8) The social impacts of carbon forest allegedly depopulating rural areas are vastly overstated. The Ministry of Education has informed us that they have never closed a rural school because carbon pine tree establishment has caused rural depopulation. School closures, and openings, occur according to a group of socio-economic factors, not just one.
9) Carbon forestry is a godsend particularly for hill country farmers who, up until recently, haven’t been able to earn a living off their hard country. We have seen farmers finally getting a decent return for their work, with retirement looking a lot brighter. We have also seen carbon revenue being used to buy more beef stock and a new dairy unit. Paying for the daughter’s wedding is also a lot easier.
10) This policy will hit Maoridom the hardest. Every single one of our iwi clients has substantial hard hill country resource which has effectively produced nothing for over 100 years. There are very large areas where carbon forestry using the right mixture of pines and native forest re-establishment will literally lift whole whanau out of practical poverty. Practical poverty is where you can afford your Weetbix, but you have no money to offer your tamariki a university education or your kaumatua and kuia decent housing in their old age. More funding should be put into iwi-based carbon farming. Currently Te Puni Kokiri will fund carbon farming feasibility reports, but it won’t fund planting or carbon farm management. So there’s no point doing the feasibility report. Instead, iwi with large carbon farming potential but who lack development funding and management skills are exposed to unscrupulous operators who will place a contractual liability on the land and take the lion’s share of the carbon revenue.
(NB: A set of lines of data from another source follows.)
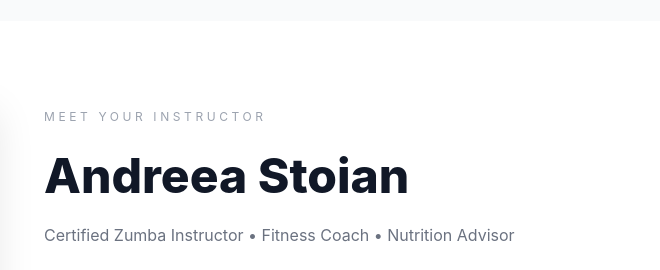
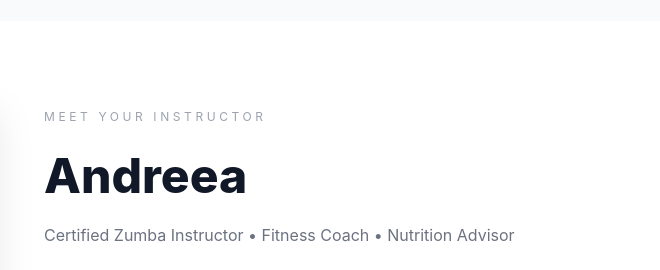
Before and after one commit to Andreea-art/stretchfitmama, a plain HTML site: page index.html in a window 1280 px wide. Shown: the part 2120-2390 px from the top of the page, 620-1280 px from the left. Drawn offline with Linux system fonts and the light colour scheme.

Commit message:
Update index.html
andreea

```diff
--- a/index.html
+++ b/index.html
@@ -3,7 +3,7 @@
 <head>
 <meta charset="UTF-8">
 <meta name="viewport" content="width=device-width, initial-scale=1.0">
-<title>Stretch Fit Mama by Andreea Stoian</title>
+<title>Stretch Fit Mama by Andreea </title>
 <link rel="stylesheet" href="style.css">
 </head>
 <body>
@@ -106,7 +106,7 @@
 <div style="border-radius:12px;overflow:hidden;box-shadow:0 10px 40px rgba(0,0,0,0.1);"><img src="andreea-zumba-pose.png" alt="Andreea" style="width:100%;"></div>
 <div>
 <span class="section-label" style="text-align:left;">Meet Your Instructor</span>
-<h2 style="font-size:clamp(32px,4vw,48px);font-weight:800;margin-bottom:8px;">Andreea Stoian</h2>
+<h2 style="font-size:clamp(32px,4vw,48px);font-weight:800;margin-bottom:8px;">Andreea </h2>
 <p style="color:#6b7280;margin-bottom:24px;">Certified Zumba Instructor &bull; Fitness Coach &bull; Nutrition Advisor</p>
 <p style="color:#4b5563;line-height:1.7;margin-bottom:16px;">Hi! I'm Andreea, and I'm passionate about helping women and families discover the joy of movement. I bring the energy and rhythm of Zumba to every class, combined with personalized fitness coaching and practical nutrition advice.</p>
 <ul style="margin-bottom:24px;">
@@ -204,7 +204,7 @@
 <div class="footer-grid">
 <div class="footer-brand">
 <span class="logo"><span class="gray">Stretch</span> Fit <span class="fuchsia">Mama</span></span>
-<p>by Andreea Stoian</p>
+<p>by Andreea </p>
 <p>Zumba &bull; Fitness &bull; Nutrition</p>
 <div class="footer-social">
 <a href="https://www.facebook.com/profile.php?id=100063931429522" target="_blank"><svg width="16" height="16" viewBox="0 0 24 24" fill="currentColor"><path d="M18 2h-3a5 5 0 0 0-5 5v3H7v4h3v8h4v-8h3l1-4h-4V7a1 1 0 0 1 1-1h3z"/></svg></a>
@@ -233,7 +233,7 @@
 </div>
 </div>
 <div class="footer-bottom">
-<p>&copy; 2025 Stretch Fit Mama by Andreea Stoian. All rights reserved.</p>
+<p>&copy; 2025 Stretch Fit Mama by Andreea. All rights reserved.</p>
 <p>Made with &hearts; and lots of energy</p>
 </div>
 </footer>
```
Hopefully this proposed policy will be consigned to the dust bin of history where it belongs. This is the 21st Century, not the 19th Century. We need to pursue carbon negative futures for our country and our whanau, and take the opportunity that trees (of all species) offer to make that happen.
GreenXperts Blog 04.03.2022
Note: The policy proposal was abandoned.